Kristine A. Bertness, Norman A. Sanford, John B. Schlager, Alexana Roshko, Todd E. Harvey, Paul T. Blanchard, Matthew D. Brubaker, Andrew M. Herrero, Aric W. Sanders


Catalyst-free growth of GaN nanowires with molecular beam epitaxy produces material of exceptionally high quality with long minority carrier lifetimes and low surface recombination velocity. The nanowires grow by thermodynamic driving forces that enhance the sticking coefficient of incoming reagents to the end facets of the nanowire while preventing growth on the m-plane sidewalls. Photoluminescence (PL) studies confirm that the material is essentially free of detrimental chemical impurities and crystalline defects. The nanowires are readily excited to lasing with modest optical pump power. Recent progress in methods for selective epitaxy has made it possible to control both the diameter and placement of the nanowires. Despite the high material quality, the efficiency of single nanowire emitters remains low.

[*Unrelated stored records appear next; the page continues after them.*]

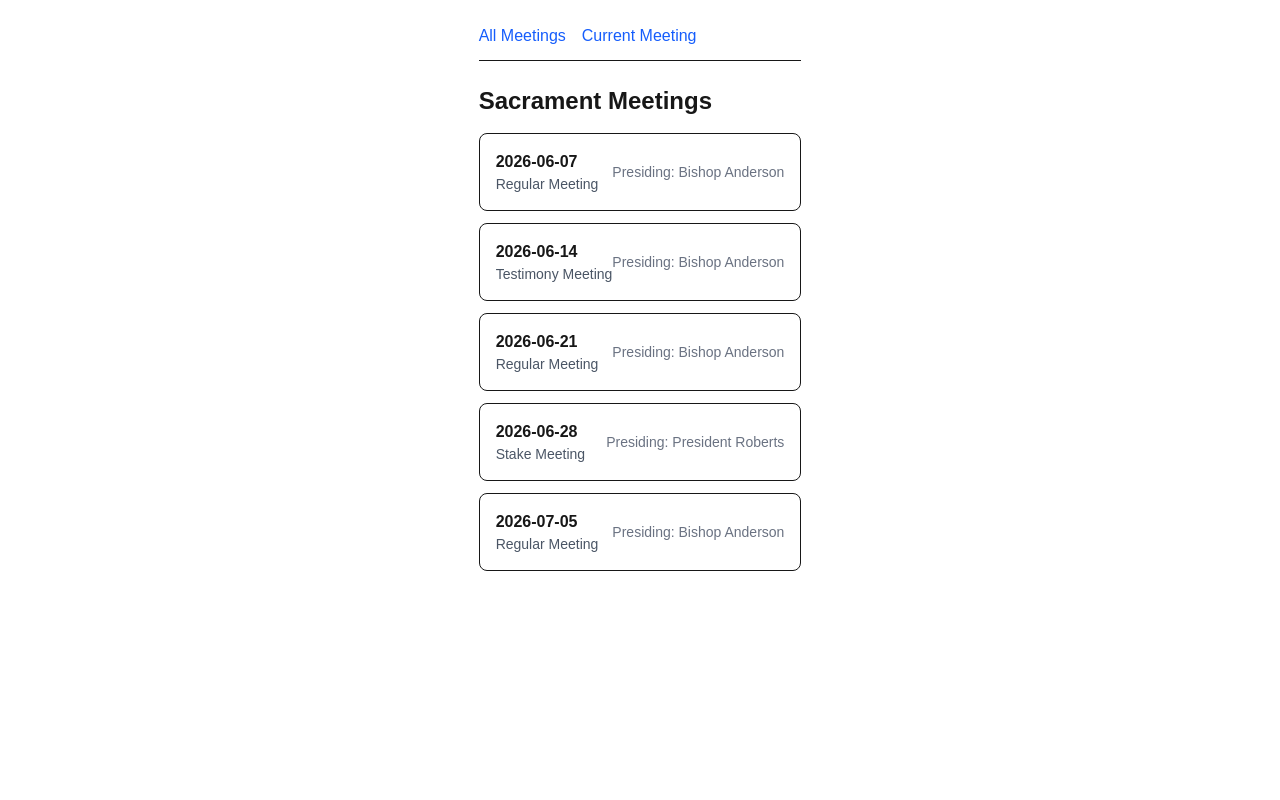
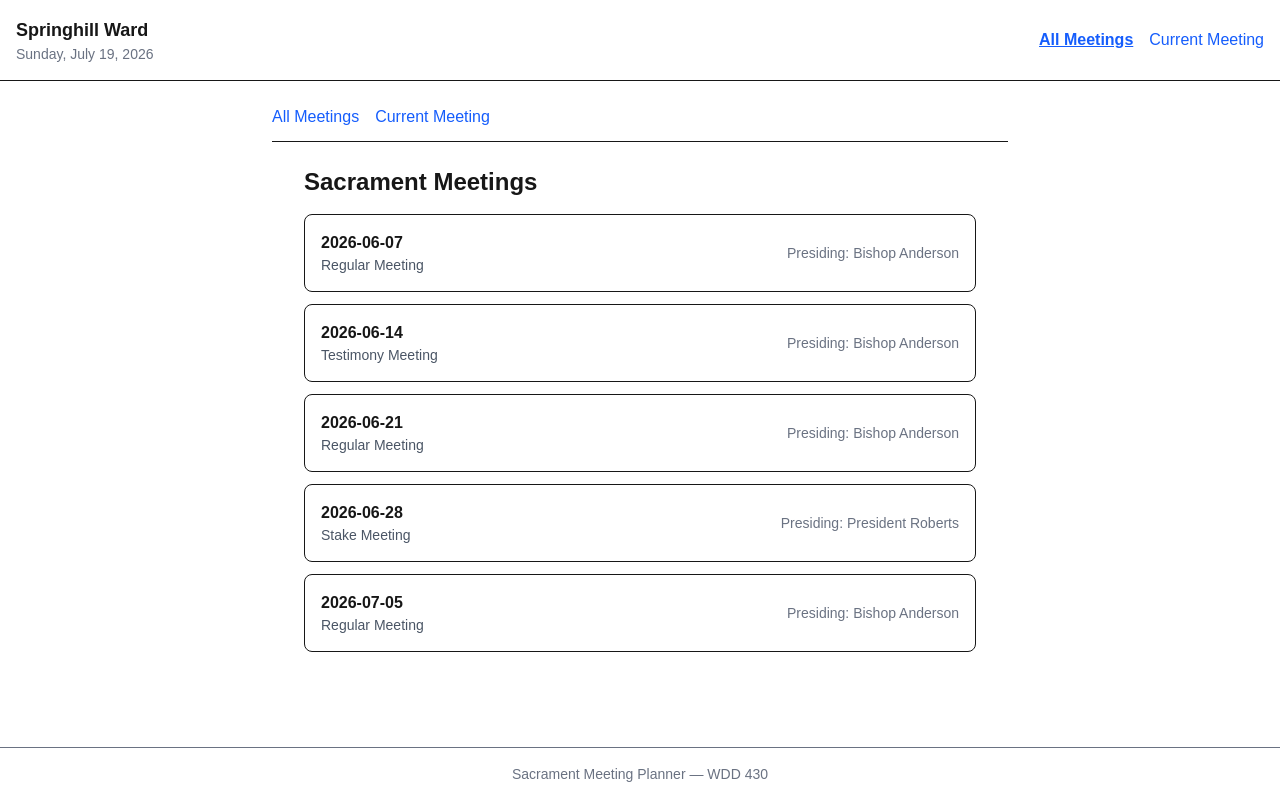
Before and after one commit to Sebasosax/sacrament-meetings, a Next.js app: page /meetings in a window 1280 px wide. Built offline with nearby package versions, Linux system fonts and the light colour scheme.

Commit message:
Integrate Header and Footer into root layout

```diff
--- a/app/layout.tsx
+++ b/app/layout.tsx
@@ -1,20 +1,21 @@
 import type { Metadata } from "next";
 import { Geist, Geist_Mono } from "next/font/google";
 import "./globals.css";
+import Header from "@/components/Header";
+import Footer from "@/components/Footer";
 
 const geistSans = Geist({
   variable: "--font-geist-sans",
   subsets: ["latin"],
 });
-
 const geistMono = Geist_Mono({
   variable: "--font-geist-mono",
   subsets: ["latin"],
 });
 
 export const metadata: Metadata = {
-  title: "Create Next App",
-  description: "Generated by create next app",
+  title: "Sacrament Meeting Planner",
+  description: "Plan and manage sacrament meeting agendas",
 };
 
 export default function RootLayout({
@@ -27,7 +28,11 @@ export default function RootLayout({
       lang="en"
       className={`${geistSans.variable} ${geistMono.variable} h-full antialiased`}
     >
-      <body className="min-h-full flex flex-col">{children}</body>
+      <body className="min-h-full flex flex-col">
+        <Header />
+        <main className="flex-1">{children}</main>
+        <Footer />
+      </body>
     </html>
   );
 }
```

The primary limitation appears to be optimizing the p-type doping with Mg, which is both a growth and a measurement problem.
Journal of Crystal Growth


GaN nanowires, molecular beam epitaxy, optoelectronics


Bertness, K. , Sanford, N. , Schlager, J. , Roshko, A. , Harvey, T. , Blanchard, P. , Brubaker, M. , Herrero, A. and Sanders, A. (2012), Catalyst-free GaN Nanowires as Nanoscale Light Emitters, Journal of Crystal Growth, [online], (Accessed April 21, 2024)
Created March 1, 2012, Updated December 19, 2019